Most statins prescribed to the wrong patients
Statins are highly effective treatments for the prevention of heart disease. Guidelines recommend the use of statins in patients who are at high risk of developing heart disease.
- Patients who do not have heart disease, but are classified as ‘high-risk’ – patients who are older, smoke, have diabetes, higher blood pressure and cholesterol levels – should be recommended statins.
- Statins are not recommended for patients classified as low–risk – generally younger people who are in good health.
- However, it is not known to what extent GPs follow guidelines in routine clinical practice and what influences their prescribing decisions.
- This research analysed 365,718 patient records from 421 general practices in the UK focusing on patients who did not already have heart disease.
- The records showed that only 3 in 10 high -risk patients were started on statins. Most high -risk patients missed out on treatment despite the fact that the average patient would have consulted their GP eleven times over the two year study period.

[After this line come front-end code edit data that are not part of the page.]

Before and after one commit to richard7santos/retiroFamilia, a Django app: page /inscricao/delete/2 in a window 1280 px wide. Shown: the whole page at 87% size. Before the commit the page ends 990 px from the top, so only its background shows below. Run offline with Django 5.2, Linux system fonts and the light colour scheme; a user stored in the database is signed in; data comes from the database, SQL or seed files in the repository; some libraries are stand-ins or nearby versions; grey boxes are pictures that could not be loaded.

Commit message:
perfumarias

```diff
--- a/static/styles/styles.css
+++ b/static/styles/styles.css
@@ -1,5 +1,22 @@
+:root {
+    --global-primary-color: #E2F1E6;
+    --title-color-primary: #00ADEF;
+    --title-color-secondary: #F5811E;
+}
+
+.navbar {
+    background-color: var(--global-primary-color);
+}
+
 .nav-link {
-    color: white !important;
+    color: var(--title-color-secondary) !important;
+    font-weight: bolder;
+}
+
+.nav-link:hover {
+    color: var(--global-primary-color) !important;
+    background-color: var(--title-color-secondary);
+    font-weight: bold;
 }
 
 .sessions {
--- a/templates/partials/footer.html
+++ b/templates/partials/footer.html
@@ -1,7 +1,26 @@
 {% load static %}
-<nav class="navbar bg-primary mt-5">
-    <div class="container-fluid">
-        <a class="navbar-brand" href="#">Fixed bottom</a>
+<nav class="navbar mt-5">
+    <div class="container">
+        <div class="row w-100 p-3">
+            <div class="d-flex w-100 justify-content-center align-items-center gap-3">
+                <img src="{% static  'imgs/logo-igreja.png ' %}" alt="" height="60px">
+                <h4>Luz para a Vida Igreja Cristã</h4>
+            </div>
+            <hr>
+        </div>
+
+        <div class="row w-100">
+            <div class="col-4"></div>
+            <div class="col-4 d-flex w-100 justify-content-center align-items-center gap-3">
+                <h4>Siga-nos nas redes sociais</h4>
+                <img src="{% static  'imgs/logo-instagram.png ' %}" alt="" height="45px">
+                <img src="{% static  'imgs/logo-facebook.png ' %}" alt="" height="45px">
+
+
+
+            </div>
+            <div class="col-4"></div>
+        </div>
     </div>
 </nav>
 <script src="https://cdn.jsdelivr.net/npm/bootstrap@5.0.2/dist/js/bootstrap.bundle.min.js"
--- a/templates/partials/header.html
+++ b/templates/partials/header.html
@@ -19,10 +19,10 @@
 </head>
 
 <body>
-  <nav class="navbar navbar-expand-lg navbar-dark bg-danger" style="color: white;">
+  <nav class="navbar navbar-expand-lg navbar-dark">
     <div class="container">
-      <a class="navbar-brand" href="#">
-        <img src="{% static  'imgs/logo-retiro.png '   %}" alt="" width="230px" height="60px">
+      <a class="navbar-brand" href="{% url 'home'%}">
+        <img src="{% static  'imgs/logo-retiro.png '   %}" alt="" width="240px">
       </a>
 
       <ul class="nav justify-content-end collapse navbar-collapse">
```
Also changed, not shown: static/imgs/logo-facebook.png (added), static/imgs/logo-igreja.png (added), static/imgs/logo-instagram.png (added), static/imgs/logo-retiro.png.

- At the same time, 1 in 10 low -risk patients were started on treatment, meaning that many were over -treated.
- During this period, over 50,000 patients were started on statins, but only 21,000 (42%) could be thought of as high -risk.
- Patients aged over 65 years, those with diabetes, and those who consulted their GP more frequently were more likely to be started on statins